Padua is an amazingly lovely city! Thank you for sharing your beautiful day. The weather looks so perfect for touring. I'm sure you enjoyed this day with your husband. I'm looking forward to Bologna, Pat. It's been many years since we visited that beautiful city. ♥

Jeanie said...

Your Italian trip fills me with surprises. When I think of Padua I think of Shakespeare (Taming of the Shrew, maybe?) I can't imagine what a fabulous holiday it was.

Jim said...

What a beautiful place.

Stanley Hattman said...

It's been 30 years since we were in Padua. Your post confirms that we missed a lot of great sights..lol.. So, thanks for the tour!

Decor To Adore said...

What an amazing and inspiring place. Truly a dream trip come true. Have a wonderful weekend.

carol l mckenna said...

Beautiful adventure for you and wonderful sky and other photos for us!

Happy Weekend to you,
A ShutterBug Explores,
aka (A Creative Harbor)

Photo Cache said...

Beautiful shots.

Worth a Thousand Words

Beatrice Euphemie said...

Oh my goodness - such an amazing place of beauty and history. Lovely photos - It looks like a wonderful trip! The outdoor dining in the square looks so inviting. I would never want to leave! Thanks for sharing. xx Karen

Spare Parts and Pics said...

The sense of history here is truly spectacular. Love all the statues. With all the people sitting outside, it looks like one big party! I'm drooling over that pizza!!

Thomas Lee said...

Wow! Spectacular place

Raquel Jiménez Lastras said...

Que preciosa ciudad Padua, arte en todos sus rincones.
Saludos

Su-sieee! Mac said...

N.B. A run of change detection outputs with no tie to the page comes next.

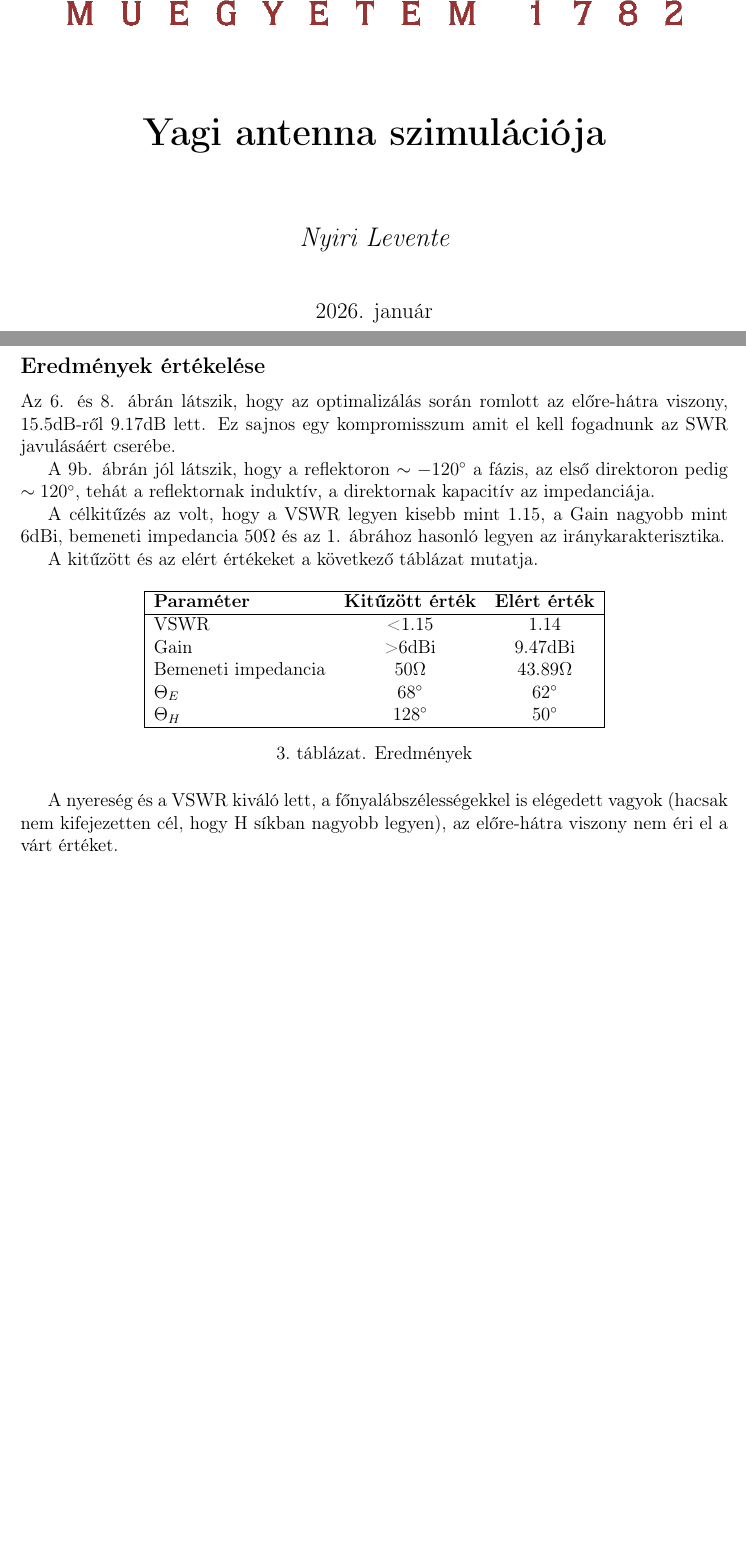
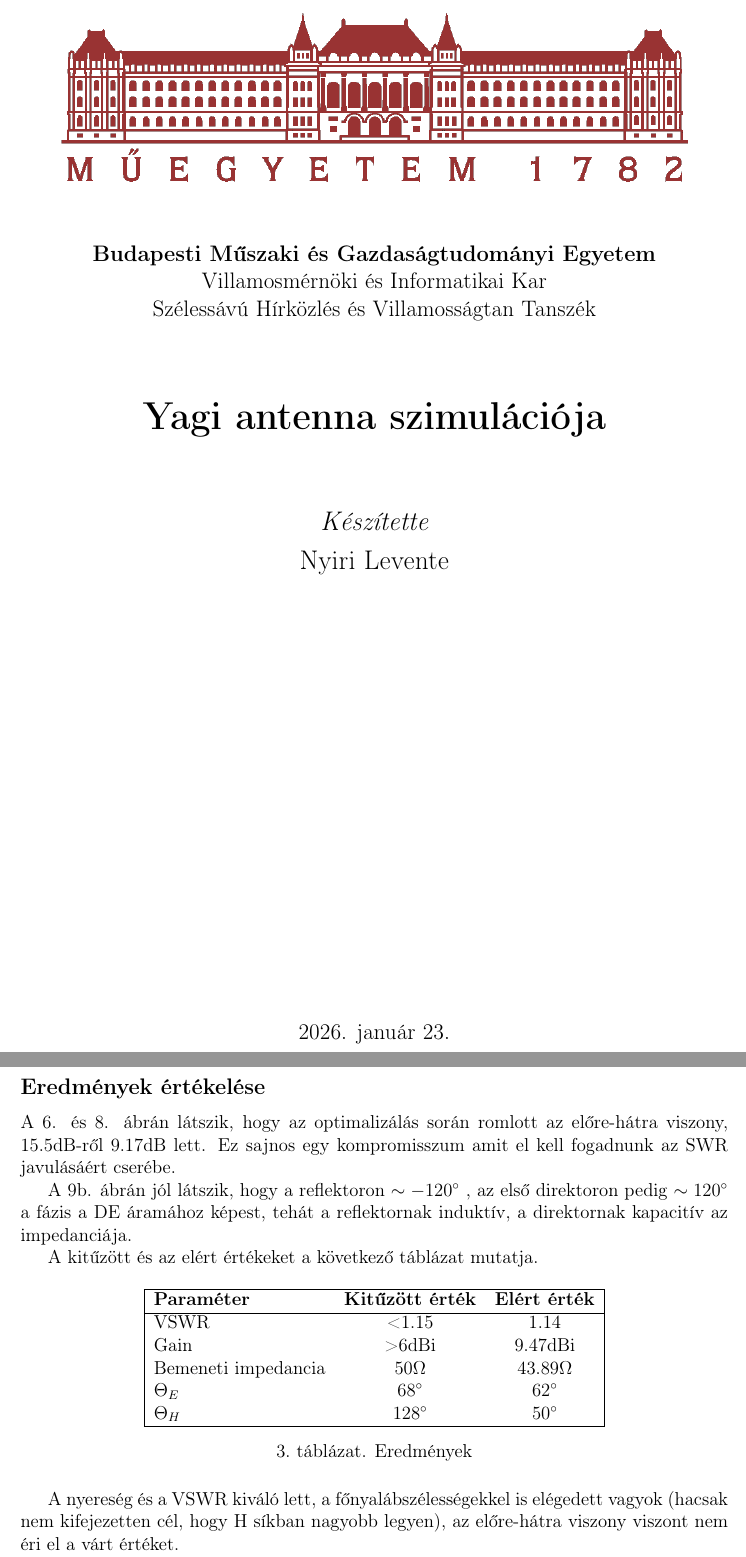
Before and after one commit to leventenyiri3/Antenna, a LaTeX document (Nyiri_Levente_yagi.tex): two parts of pages 1 and 11 of 13, joined at a grey line, cut at the place of the change, the shorter picture padded with empty space. Compiled offline with pdfLaTeX.

Commit message:
Erika átnézésére váró verzió

```diff
--- a/Nyiri_Levente_yagi.tex
+++ b/Nyiri_Levente_yagi.tex
@@ -49,19 +49,27 @@
 
 \title{Yagi antenna szimulációja}
 \author{Nyiri Levente}
-\date{2026 Január}
+\date{2026 január 23.}
 
 \begin{document}
 
 \begin{titlepage}
     \centering
-    \includegraphics[width=\textwidth]{BME.png}\par\vspace{1cm}
+    \includegraphics[width=\textwidth]{BME.png}\par\vspace{0.5cm}
+
+    {\large\bfseries Budapesti Műszaki és Gazdaságtudományi Egyetem \par}
+    {\large Villamosmérnöki és Informatikai Kar \par}
+    {\large Szélessávú Hírközlés és Villamosságtan Tanszék \par}
+
+    \vspace{1.5cm}
 
     {\huge\bfseries Yagi antenna szimulációja \par}
     \vspace{1.5cm}
-    {\Large\itshape Nyiri Levente \par}
-    \vspace{1cm}
-    {\large 2026. január \par}
+    {\Large\itshape Készítette \par}
+    \vspace{0.1cm}
+    {\Large Nyiri Levente \par}
+    \vspace{10cm}
+    {\large 2026. január 23.\par}
 
     \vfill
     % Itt maradhat üresen, vagy ide jöhet egyéb infó (pl. konzulens)
@@ -335,11 +343,9 @@ Az utánuk következő ábrákon pedig az antenna 3D modellje, az egyes szegmens
 \FloatBarrier
 
 \subsection*{Eredmények értékelése}
-Az \ref{fig:GAIN}. és \ref{fig:irany}. ábrán látszik, hogy az optimalizálás során romlott az előre-hátra viszony, 15.5dB-ről 9.17dB lett. Ez sajnos egy kompromisszum amit el kell fogadnunk az SWR javulásáért cserébe.
+A \ref{fig:GAIN}. és \ref{fig:irany}. ábrán látszik, hogy az optimalizálás során romlott az előre-hátra viszony, 15.5dB-ről 9.17dB lett. Ez sajnos egy kompromisszum amit el kell fogadnunk az SWR javulásáért cserébe.
 
-A \ref{fig:fazis-aram}. ábrán jól látszik, hogy a reflektoron $\sim \ang{-120}$ a fázis, az első direktoron pedig $\sim \ang{+120}$, tehát a reflektornak induktív, a direktornak kapacitív az impedanciája.
-
-A célkitűzés az volt, hogy a VSWR legyen kisebb mint 1.15, a Gain nagyobb mint 6dBi, bemeneti impedancia 50$\Omega$ és az \ref{fig:kathrein}. ábrához hasonló legyen az iránykarakterisztika.
+A \ref{fig:fazis-aram}. ábrán jól látszik, hogy a reflektoron $\sim \ang{-120}$ , az első direktoron pedig $\sim \ang{+120}$ a fázis a DE áramához képest, tehát a reflektornak induktív, a direktornak kapacitív az impedanciája.
 
 A kitűzött és az elért értékeket a következő táblázat mutatja.
 
@@ -358,7 +364,7 @@ A kitűzött és az elért értékeket a következő táblázat mutatja.
     \label{tab:eredmeny}
 \end{table}
 
-A nyereség és a VSWR kiváló lett, a főnyalábszélességekkel is elégedett vagyok (hacsak nem kifejezetten cél, hogy H síkban nagyobb legyen), az előre-hátra viszony nem éri el a várt értéket.
+A nyereség és a VSWR kiváló lett, a főnyalábszélességekkel is elégedett vagyok (hacsak nem kifejezetten cél, hogy H síkban nagyobb legyen), az előre-hátra viszony viszont nem éri el a várt értéket.
 
 \clearpage
 
```
Also changed, not shown: Nyiri_Levente_yagi.tex (8 more changed lines), 7 other files.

It's wonder this basilica didn't become the home of the popes. It's so grand. I am so in awe to the craftsmanship that built these several hundred year old buildings. I cannot imagine any of our structures today in the U.S. lasting that long. Thanks for the tour. Your photos show off the city very nicely. I wish I was there. :-)

Nancie McKinnon said...

Padua looks like a place I could get lost in for a day or two. Thanks for linking up this week. #TPThursday

Mary K.- The Boondocks Blog said...

Pat, I am always humbled when I see the architecture in Italy. It is the height of classicism and beauty and there is so much of it from so many different periods. You must have really enjoyed your visit there.